A rather incoherent post-breakup Sex Pistols "documentary", told from the point of view of Pistols manager Malcolm McLaren, whose (arguable) position is that the Sex Pistols in particular ... See full summary »
As the front man of the Clash from 1977 onwards, Joe Strummer changed people's lives forever. Four years after his death, his influence reaches out around the world, more strongly now than ... See full summary »
On October 12th 1978 New York Police discovered the lifeless body of a 20 year-old woman, slumped under the bathroom sink in a hotel room. She was dressed in her underwear and had bled to ... See full summary »
The story of Dr Feelgood, four men in cheap suits who crashed out of Canvey Island in the early '70s, sandpapered the face of rock'n'roll, leaving all that came before a burnt-out ruin - ... See full summary »
Climb in the van, buckle your seat belt and hang on tight because you're about to experience life on the road with the founding fathers of punk rock, The Ramones! The band that started it ... See full summary »
David Markey's documentary of life on the road with Sonic Youth and Nirvana during their tour of Europe in late 1991. Also featuring live performances by Dinosaur Jr, Babes In Toyland, The ... See full summary »
A documentary about the punk band The Sex Pistols. The film tries to lighten some of the backgrounds of their way through the punk era while telling the story of the band from zero back to zero. Features lots of interviews and comments of folks who were involved. Written by
This film is a documentary about one of the most influential (certainly one of the most controversial) bands in music history: The Sex Pistols.
During their brief career, the Sex Pistols defined the genre of music called Punk Rock. The film details the situation in Britain at the end of the 1970s, where widespread dissatisfaction and alienation, combined with a very dull music scene, helped fuel the anger and craziness of Punk, which, according to John Lydon (aka Johnny Rotten), gave a voice to people who previously didn't have a voice.
The film is a collection of present day interviews with the surviving members of the band (given in silhouette, for some reason), archive footage from concerts and TV appearances, vintage movie clips (notably Laurence Olivier as Richard the Third) and surreal animation.

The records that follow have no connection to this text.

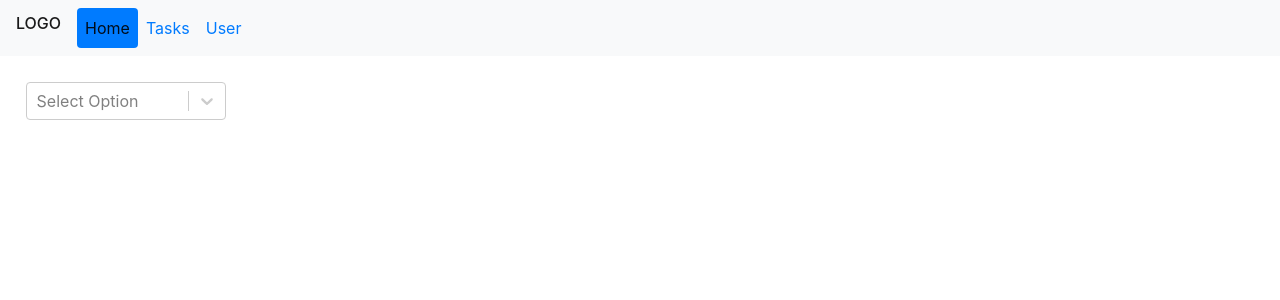
Repository: lalji-yadav/Nimapinfotech-demo-project
Page: /
An editor plug-in stored every save of this project. The page is shown before and after the next save, followed by the edit.
The browser window is 1280 px wide. The pictures show the whole page.
The project was rebuilt for these pictures with package versions that can differ from the ones it lists, and the page was loaded fresh each time. Also part of the build but not shown: src/App.css, src/components/Tasks.js, src/components/Users.js, src/components/Login.js.

Above is the page before, as saved 2021-01-17 17:00:18.

After the next save:
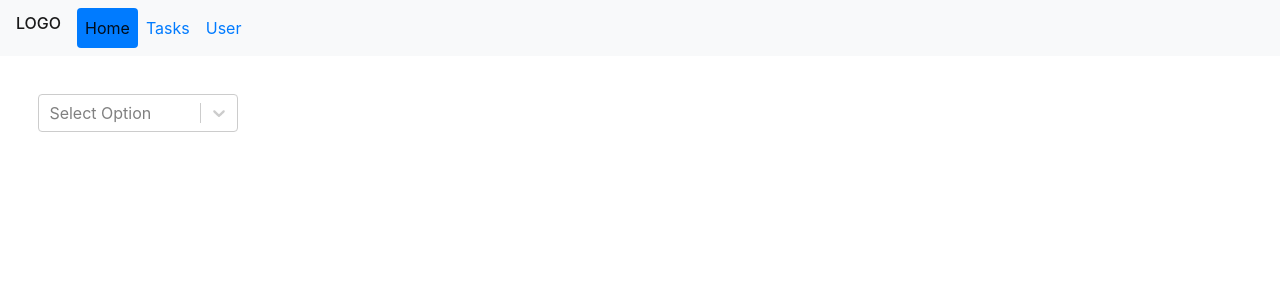
Saved 14 s later.
--- a/src/components/Home.js
+++ b/src/components/Home.js
@@ -29,7 +29,7 @@ const Home=()=> {
       }
 
         return (
-            <div style={{padding:"2%"}}>
+            <div style={{padding:"3%"}}>
                 <div style={{width:"200px"}}>
                 <Select
                     placeholder="Select Option"
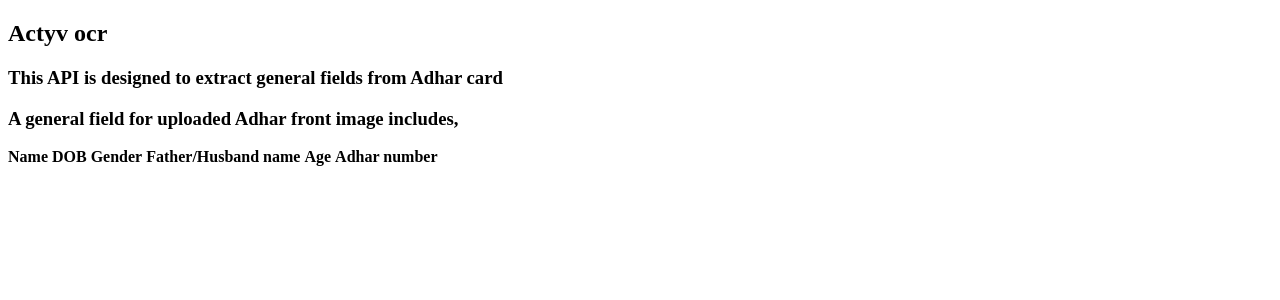
Repository: Sahana-M/OCR-for-Adhar
Page: template/home.html
These files come from the project's save history. The page is drawn as it stood at one moment and after the next save; the edit follows.
The browser window is 1280 px wide. The pictures show the whole page.

Above is the page before, as saved 2020-03-25 21:10:32.

After the next save:
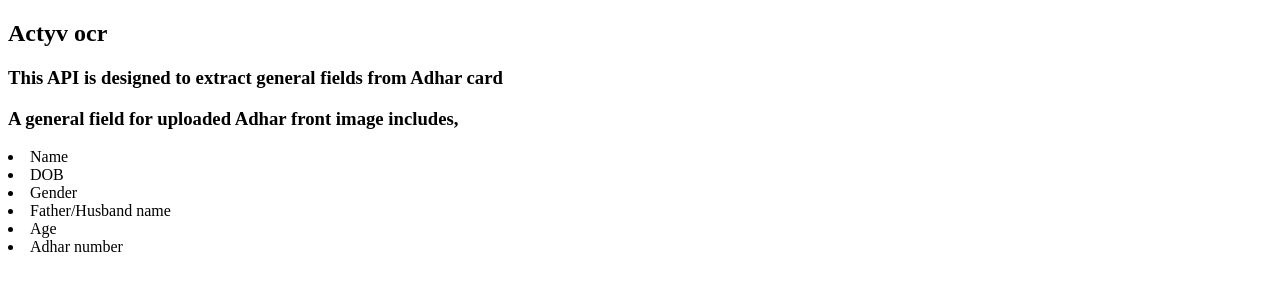
Saved 96 s later.
--- a/template/home.html
+++ b/template/home.html
@@ -10,11 +10,11 @@
         <h2>Actyv ocr</h2>
         <h3>This API is designed to extract general fields from Adhar card</h3>
         <h3>A general field for uploaded Adhar front image includes, </h3>
-        <b>Name</b>
-        <b>DOB</b>
-        <b>Gender</b>
-        <b>Father/Husband name</b>
-        <b>Age</b>
-        <b>Adhar number</b>
+        <li>Name</li>
+        <li>DOB</li>
+        <li>Gender</li>
+        <li>Father/Husband name</li>
+        <li>Age</li>
+        <li>Adhar number</li>
     </body>
 </html>
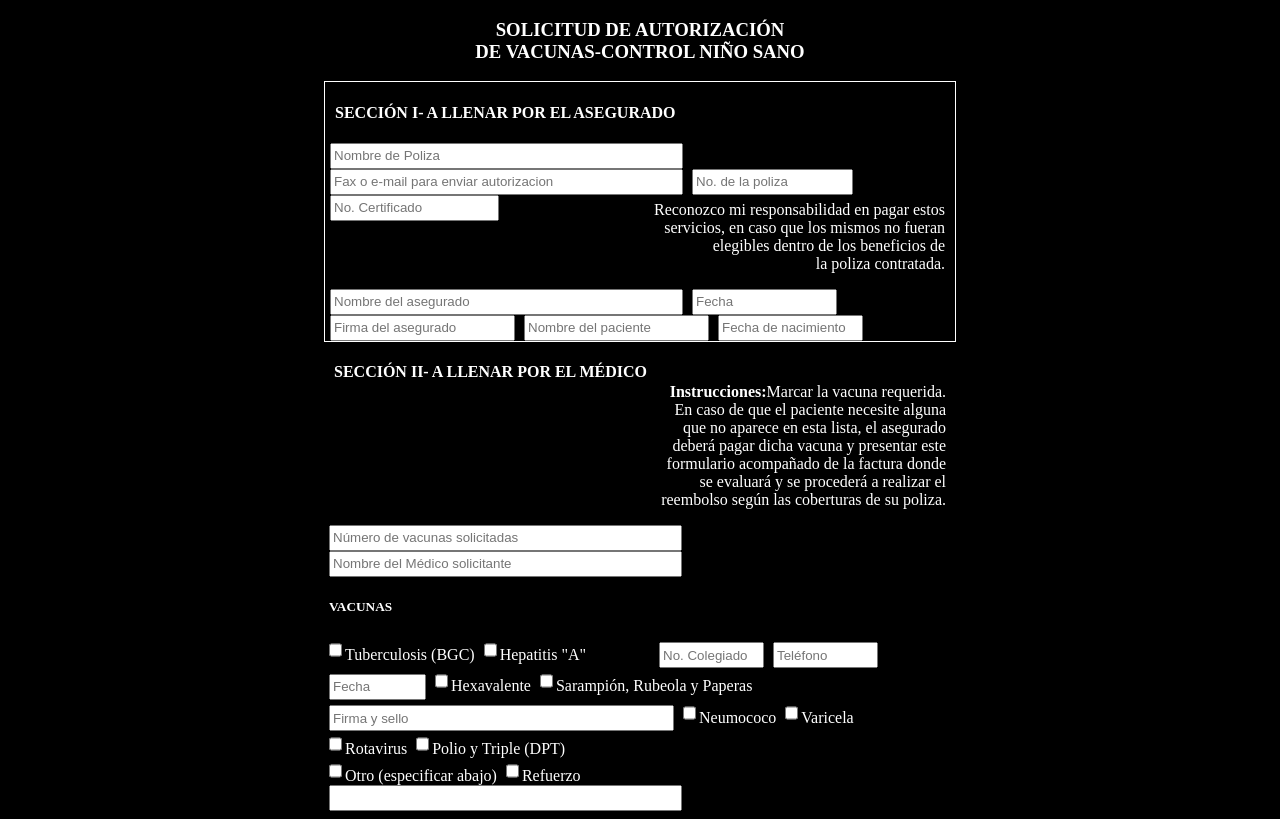
Repository: pabloestradagt/proyectobootstrap
Page: css/formulario.html
The author's editor kept a record of every edit. The page is drawn from the files as they stood at one moment, then again after the next edit.
The browser window is 1280 px wide. The pictures show the whole page.

Above is the page before.

After the next edit:
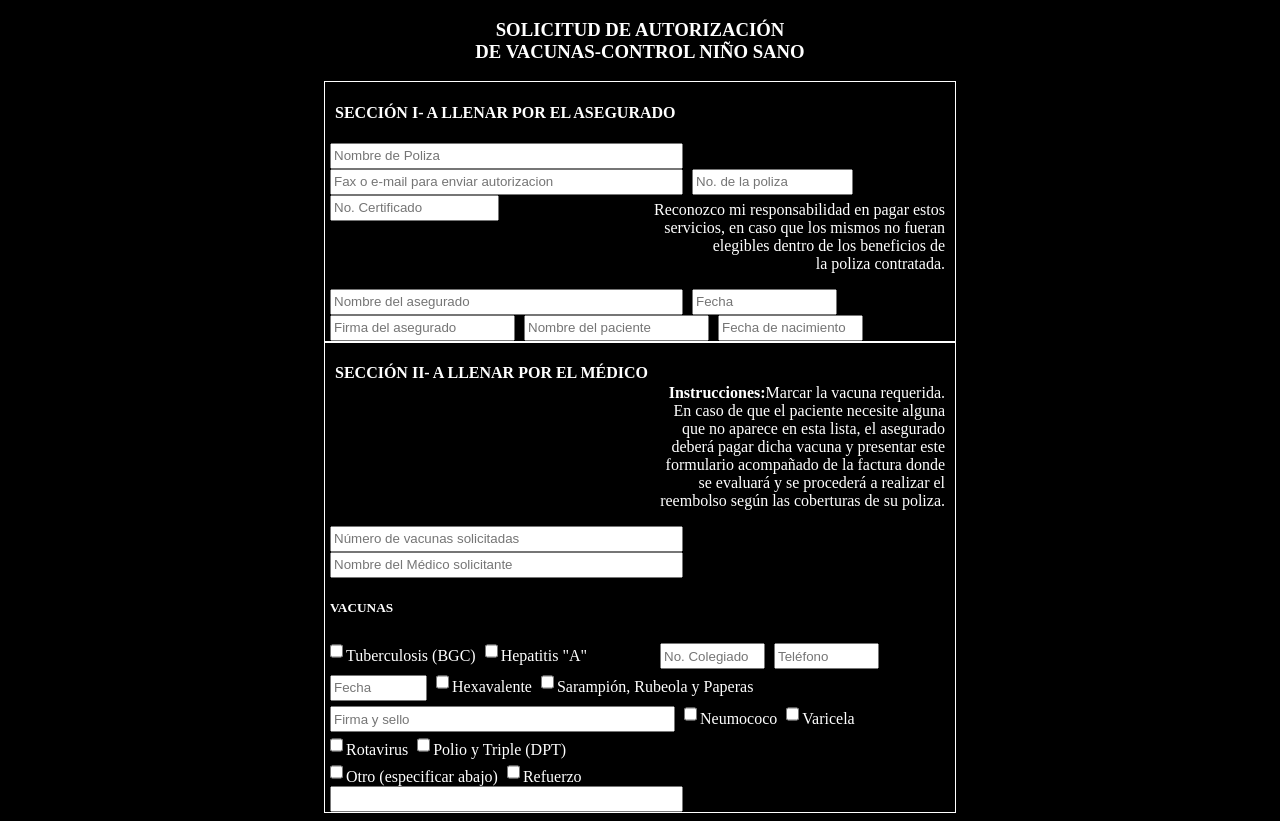
The edit:
--- a/css/css/codigo.css
+++ b/css/css/codigo.css
@@ -40,7 +40,7 @@
     margin-right:10px;
 }
 
-#caja2 {
+.caja2 {
     color:white;
     border:1px solid;
 }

The film mostly sidelines the Pistols' notoriously self-aggrandising manager Malcolm McLaran to concentrate on the band members themselves. The movie gives a good insight into an often quite disturbing world and a scene that was truly anarchic and exciting, whether you were a fan or not. There are also moments of genuine sadness, for example when Lydon talks about his friend, the late Sid Vicious.
This is recommended to anyone interested in popular music, or anyone who wants to see what real Punk was all about.
13 of 13 people found this review helpful.
Was this review helpful to you?